It's not uncommon to see products in retail spaces that have multiple custom labels on the product's packaging. Now, we're not talking about products that have different flavors, scents, etc. What we mean by 'multiple labels' is a product that has two or more labels on a single package. Having more than one label on a product can sometimes add value to and enhance the overall presentation of the product. Often times, however, designing and printing multiple product labels for a single package is unnecessary - and can increase the cost significantly. Before you decide on which approach to use for your product packaging, there are a few important things to consider.
Does an Additional Label Add Value to the Product?
Maximizing the value of a product or service is a significant goal of any competitive business. The same is true for product labels. There is a point where the value of a product label becomes less significant than the overall cost. For example, designing a front and back label for a container that are both the same size and shape can save you money, i.e. if you have a front label that is 3" x 4" and a back label that is also 3" x 4", then we can print both labels in the same run without having to print two separate labels with a different size or shape. A single combined print run is always going to be cheaper than two separate runs.
Product Packaging Directly Affects Your Labeling Options
The shape of a product's packaging can affect labeling options more than one might realize. For example, a jar of peanut butter that has an even surface is more conducive to accepting a single label that can wrap around the entire circumference of the package versus a trigger-pack used for a household cleaner. Attempting to design a single self-adhering label that wraps around a bottle with an unusual shape can be impractical, if not impossible.
Think About the Label Application Process
There are a couple of ways to apply labels to a products packaging. The methods that our customers use are hand application and machine application. The method that you choose will have a direct effect on how you design your product labels, or whether you decide to go with a single or multiple label approach. If you are applying labels by hand, you are adding an extra step in the process and will have to manually ensure that the labels align properly.

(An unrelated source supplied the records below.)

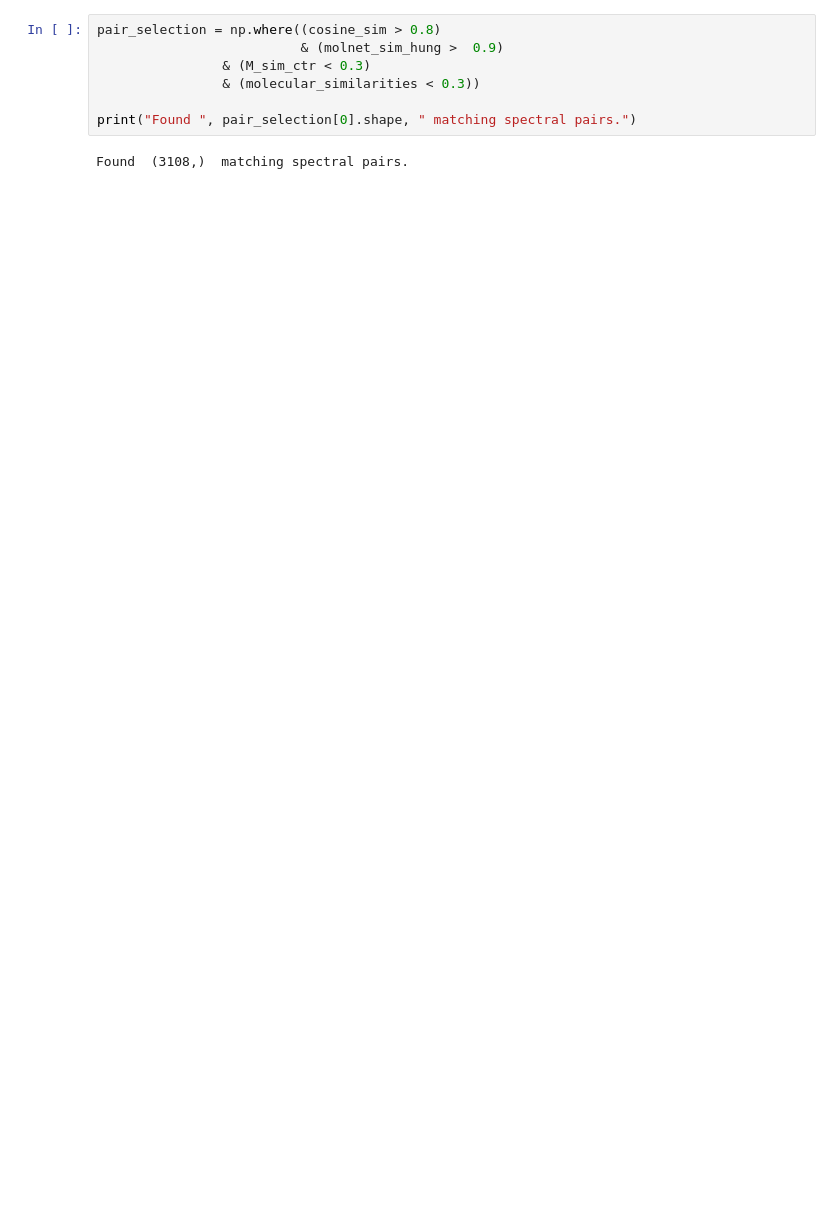
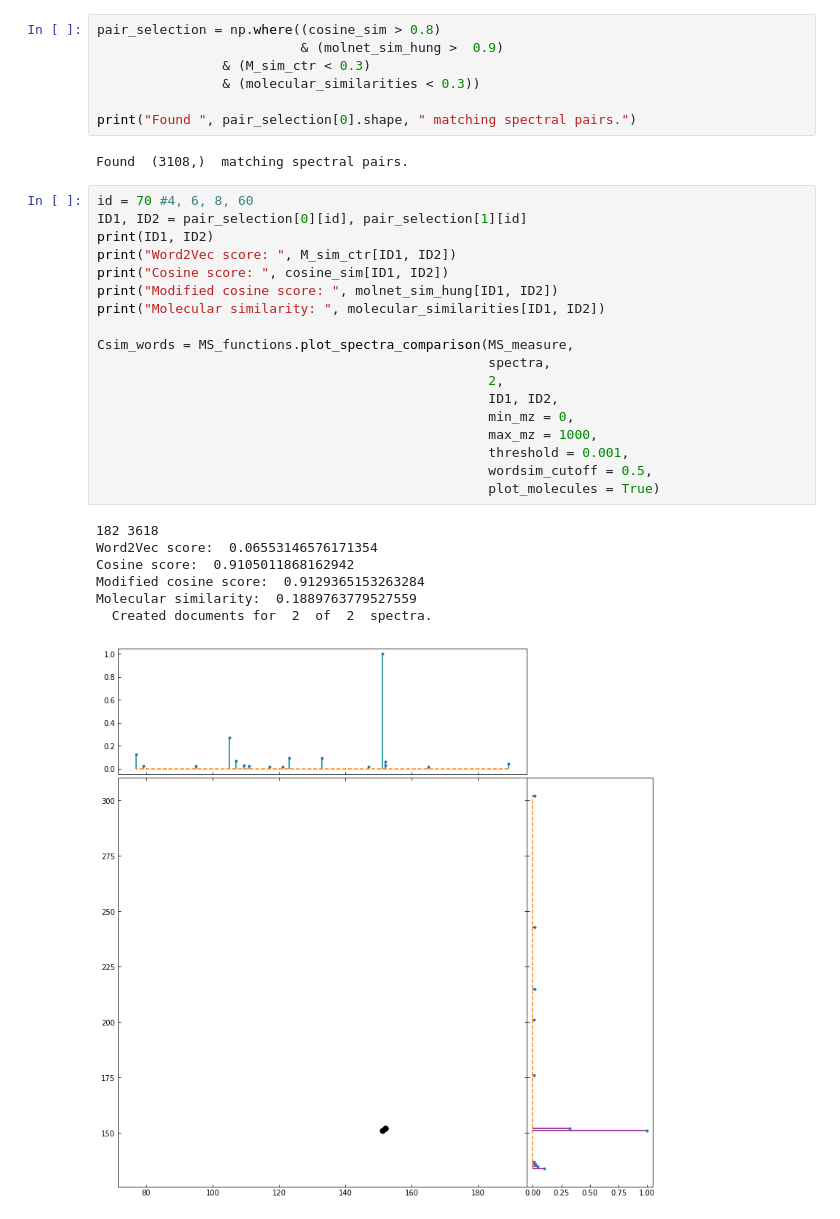
Before and after one commit to florian-huber/SeSiMe, a Jupyter notebook: notebooks/SeSiMe_MS_gnps_unique_smiles_in-depth_examples.ipynb, the cells around one changed output. Cells and saved outputs as stored; diff of their text form; blank space fills up the shorter version.

```diff
--- a/notebooks/SeSiMe_MS_gnps_unique_smiles_in-depth_examples.ipynb
+++ b/notebooks/SeSiMe_MS_gnps_unique_smiles_in-depth_examples.ipynb
@@ -181,3 +173,29 @@ pair_selection = np.where((cosine_sim > 0.8)
 print("Found ", pair_selection[0].shape, " matching spectral pairs.")
 # %% [output]
 Found  (3108,)  matching spectral pairs.
+# %%
+id = 70 #4, 6, 8, 60
+ID1, ID2 = pair_selection[0][id], pair_selection[1][id]
+print(ID1, ID2)
+print("Word2Vec score: ", M_sim_ctr[ID1, ID2])
+print("Cosine score: ", cosine_sim[ID1, ID2])
+print("Modified cosine score: ", molnet_sim_hung[ID1, ID2])
+print("Molecular similarity: ", molecular_similarities[ID1, ID2])
+
+Csim_words = MS_functions.plot_spectra_comparison(MS_measure,
+                                                  spectra,
+                                                  2,
+                                                  ID1, ID2,
+                                                  min_mz = 0,
+                                                  max_mz = 1000,
+                                                  threshold = 0.001,
+                                                  wordsim_cutoff = 0.5,
+                                                  plot_molecules = True)
+# %% [output]
+182 3618
+Word2Vec score:  0.06553146576171354
+Cosine score:  0.9105011868162942
+Modified cosine score:  0.9129365153263284
+Molecular similarity:  0.1889763779527559
+  Created documents for  2  of  2  spectra.
+[figure, added]
```
Also changed, not shown: parts of 11 cells of this notebook.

Unless there is a specific reason for choosing to print multiple labels for a single product container, we recommend keeping things simple. In truth, there is no direct correlation between a product having multiple labels and an increased desire for a consumer to purchase that product over another option. We do understand, however, that certain types of packaging may require more than one label in order to effectively present a product. In the end, keeping these few points in mind while designing your product, choosing proper packaging, and designing the label(s) can help you avoid headaches and/or unnecessary costs in the long run.